Work at the Red Cross Hospital for Children is always a favourite. Every day the volunteers go and choose which toys they are going to “play with” that day. Then off to the wards to spend time with the children, many of whom have no-one visiting them and the thrill of having someone to play with them for the morning is great. In the township areas one of the frequent tragedies is house fires. Someone leaves a candle burning, their house catches fire and next minute there is a raging fire leaping from house to house as there are hardly any spaces between them. Adults and children are caught unawares and the burns suffered are unbelievable. It is so terrible to see little kids covered in bandages, sometimes not even aware what has happened to them and their parents. At the Red Cross the doctors and nurses perform miracles and volunteers bring a bit of fun and enjoyment into the recovery period. We have had a steady flow of volunteers at the Red Cross this year-Alicia has worked at the hospital now for nearly 3 months-and it has been an amazing experience. She will be joined next week by Ciara and Lois, our last two volunteers for 2011.
(Kingdom of the Zulu)
The cold KZN winter has left, allowing a warm spring to find its way into our province, although we have had some days that are grey and drizzly.

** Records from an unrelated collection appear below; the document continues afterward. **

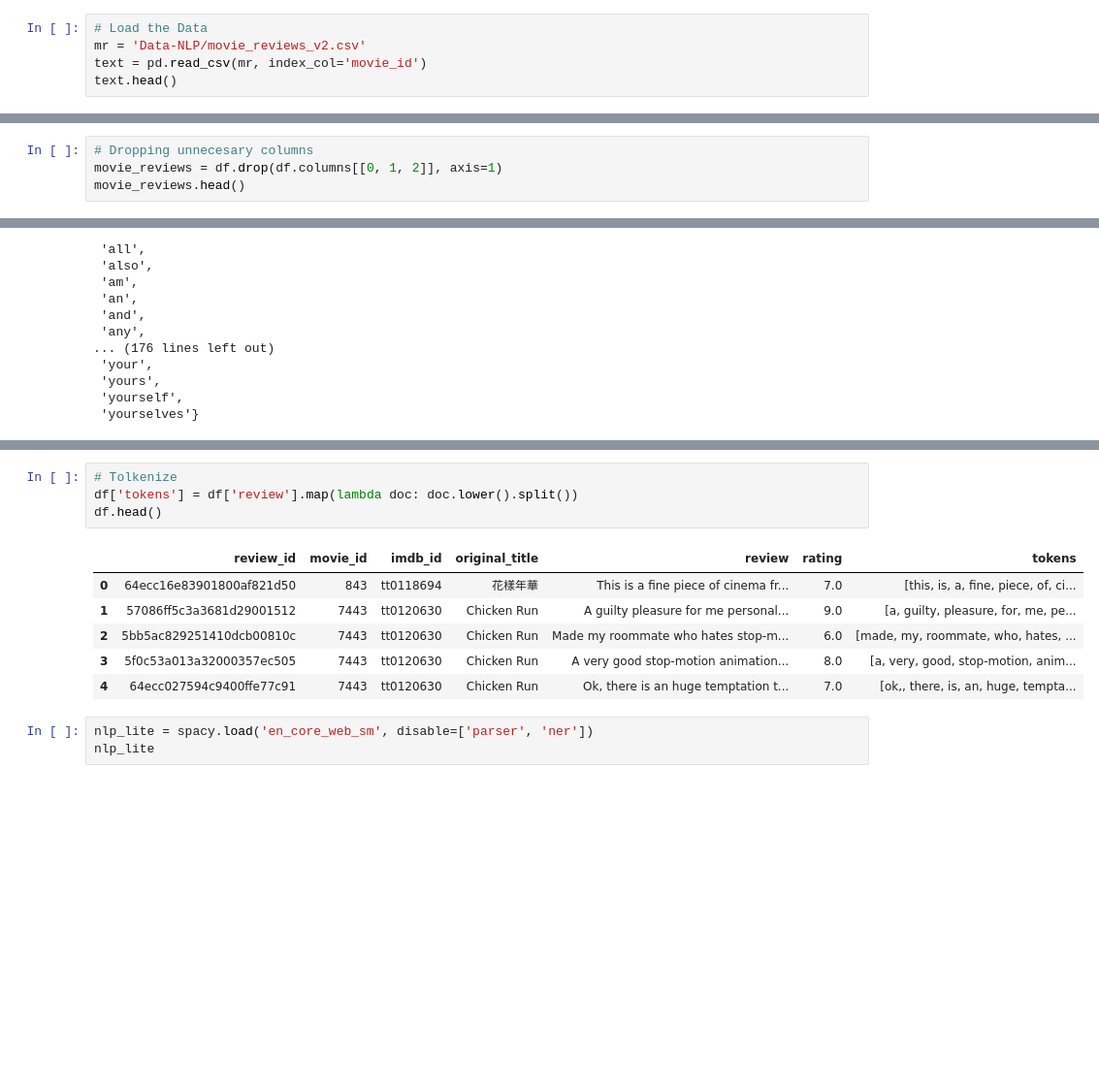
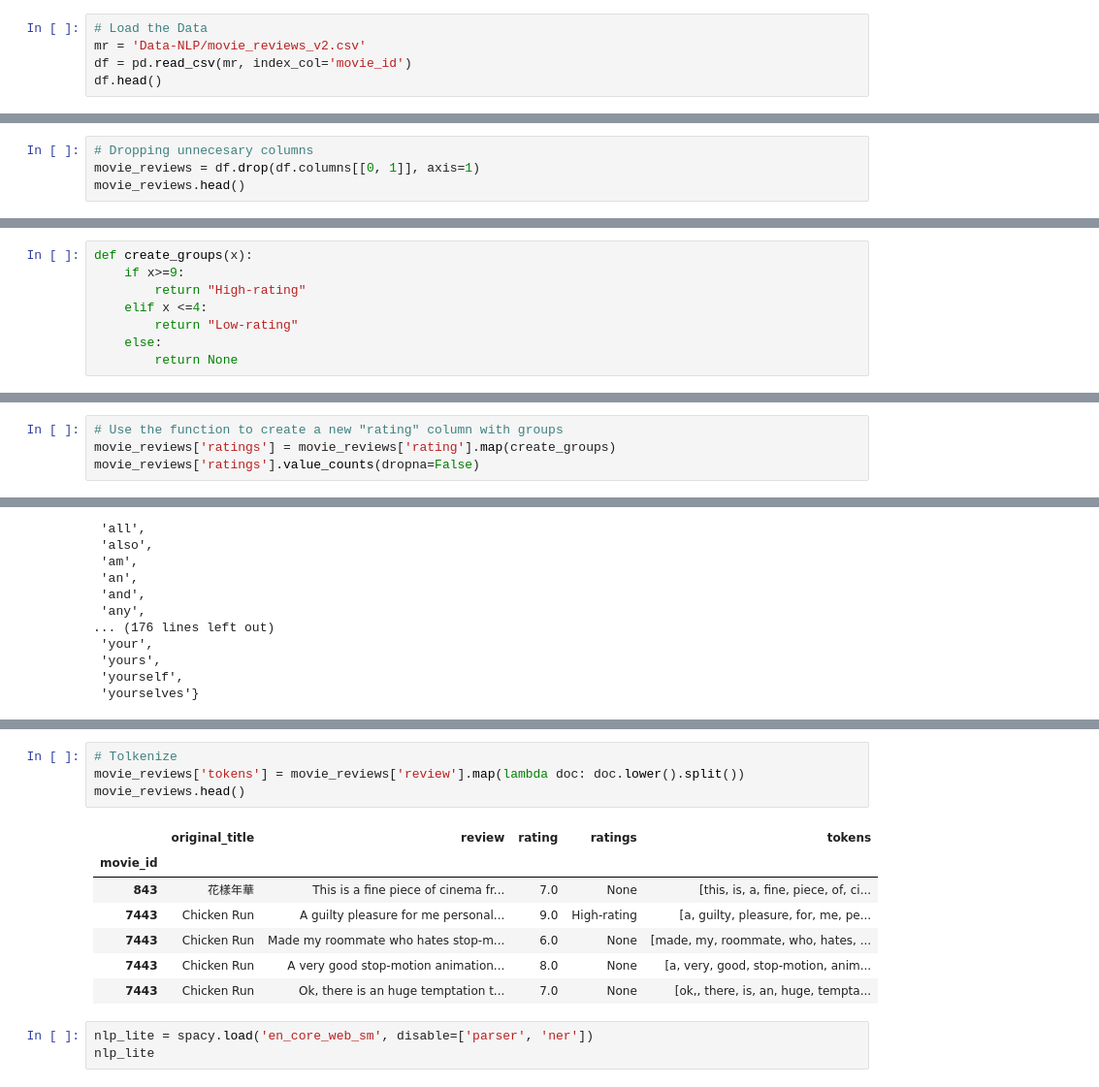
Before and after one commit to VALDE021/Data-Enrichment-Project, a Jupyter notebook: Project 2 Part 5-EricNV.ipynb, the cells around one changed output, grey strips where cells are left out. Shown at 97% size. Drawn from its saved outputs; the diff is of its cells as text; blank space fills up the shorter version.

```diff
--- a/Project 2 Part 5-EricNV.ipynb
+++ b/Project 2 Part 5-EricNV.ipynb
@@ -288,8 +288,8 @@ def preprocess_doc(doc, remove_stopwords=True, remove_punct=True, use_lemmas=Fal
 # %%
 # Load the Data
 mr = 'Data-NLP/movie_reviews_v2.csv'
-text = pd.read_csv(mr, index_col='movie_id')
-text.head()
+df = pd.read_csv(mr, index_col='movie_id')
+df.head()
 # %% [output]
 |  | review_id | imdb_id | original_title | review | rating |
 | movie_id |  |  |  |  |  |
@@ -334,7 +332,7 @@ rating            1196
 dtype: int64
 # %%
 # Dropping unnecesary columns
-movie_reviews = df.drop(df.columns[[0, 1, 2]], axis=1)
+movie_reviews = df.drop(df.columns[[0, 1]], axis=1)
 movie_reviews.head()
 # %% [output]
 |  | original_title | review | rating |
@@ -358,0 +381,8 @@ memory usage: 202.9+ KB
+# %%
+def create_groups(x):
+    if x>=9:
+        return "High-rating"
+    elif x <=4:
+        return "Low-rating"
+    else:
+        return None
@@ -358,0 +399,4 @@ memory usage: 202.9+ KB
+# %%
+# Use the function to create a new "rating" column with groups
+movie_reviews['ratings'] = movie_reviews['rating'].map(create_groups)
+movie_reviews['ratings'].value_counts(dropna=False)
@@ -385,14 +492,15 @@ STOPWORDS
 # %%
 # Tolkenize
-df['tokens'] = df['review'].map(lambda doc: doc.lower().split())
-df.head()
+movie_reviews['tokens'] = movie_reviews['review'].map(lambda doc: doc.lower().split())
+movie_reviews.head()
 # %% [output]
-|  | review_id | movie_id | imdb_id | original_title | review | rating | tokens |
-| 0 | 64ecc16e83901800af821d50 | 843 | tt0118694 | 花樣年華 | This is a fine piece of cinema fr... | 7.0 | [this, is, a, fine, piece, of, ci... |
-| 1 | 57086ff5c3a3681d29001512 | 7443 | tt0120630 | Chicken Run | A guilty pleasure for me personal... | 9.0 | [a, guilty, pleasure, for, me, pe... |
-| 2 | 5bb5ac829251410dcb00810c | 7443 | tt0120630 | Chicken Run | Made my roommate who hates stop-m... | 6.0 | [made, my, roommate, who, hates, ... |
-| 3 | 5f0c53a013a32000357ec505 | 7443 | tt0120630 | Chicken Run | A very good stop-motion animation... | 8.0 | [a, very, good, stop-motion, anim... |
-| 4 | 64ecc027594c9400ffe77c91 | 7443 | tt0120630 | Chicken Run | Ok, there is an huge temptation t... | 7.0 | [ok,, there, is, an, huge, tempta... |
+|  | original_title | review | rating | ratings | tokens |
+| movie_id |  |  |  |  |  |
+| 843 | 花樣年華 | This is a fine piece of cinema fr... | 7.0 | None | [this, is, a, fine, piece, of, ci... |
+| 7443 | Chicken Run | A guilty pleasure for me personal... | 9.0 | High-rating | [a, guilty, pleasure, for, me, pe... |
+| 7443 | Chicken Run | Made my roommate who hates stop-m... | 6.0 | None | [made, my, roommate, who, hates, ... |
+| 7443 | Chicken Run | A very good stop-motion animation... | 8.0 | None | [a, very, good, stop-motion, anim... |
+| 7443 | Chicken Run | Ok, there is an huge temptation t... | 7.0 | None | [ok,, there, is, an, huge, tempta... |
 # %%
 nlp_lite = spacy.load('en_core_web_sm', disable=['parser', 'ner'])
 nlp_lite
```
Also changed, not shown: parts of 14 cells of this notebook.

Two of our most recent volunteers have been greeted at the airport by pouring rain and were wrapped up in jackets to keep warm……we are not quite ready to put away the winter woollies.
KwaZulu-Natal is an extremely large province about the size of Portugal. Travelling distances between towns and cities can take anything between one or six hours and the scenery during these drives is very diverse -green rolling hills one moment and the next are the unexpected purples of distant mountain ranges bordered by the warm Indian Ocean on the East.
Our projects are spread across the province and each one offers a different experience. At the wildlife rehabilitation centre in Durban the volunteers get involved in a variety of tasks. The centre has recently held a fundraising golf day which was a great success and a s PR volunteer was instrumental in helping to raise in excess of R40 000. Much needed funding!
The Director had this to say:
“Rachel’s efforts will probably stand us in good stead to raise approximately R 40,000 in our upcoming golf day and she has also made the front page of one of the Durban newspapers with a press release she wrote for us. She has also done extensive research and copy writing for information panels for our environmental education centre that is being upgraded; this will be a legacy she will leave for at least the next 15 years of public tours coming through the centre. Well done Rachel, you have been a real star and we will surely miss you!”
Our two recently established projects, one in Pietermaritzburg and the other in northern KwaZulu-Natal have attracted volunteers in the past two months. These two projects, although vastly different in terms of volunteer requirements, both, hopefully, will bring forth a similar result. One will restore dignity and provide vitally needed life skills to women who can then go back into their communities, fully able to provide for themselves and their children, whilst the other will release rehabilitated wildlife back to their natural environment.
Indeed South Africa is truly the rainbow nation, our cultures, customs, fauna & flora and history is so diverse from region to region. From the top of our world famous Table Mountain along the Garden Route and the breathtaking Knysna Heads all way to the magnificent Drakensburg Mountains and the remarkable St. Lucia Wetlands, both World Heritage sites in KZN, our beloved country is truly magnificent!!!! Visitors are always amazed at how beautiful South Africa is and let’s hope you will come and experience the wonders of Mzansi!!!*
*local slang for South Africa coming from the word uMzantsi which in Xhosa means “south”
A Vervet monkey with her baby and the albino male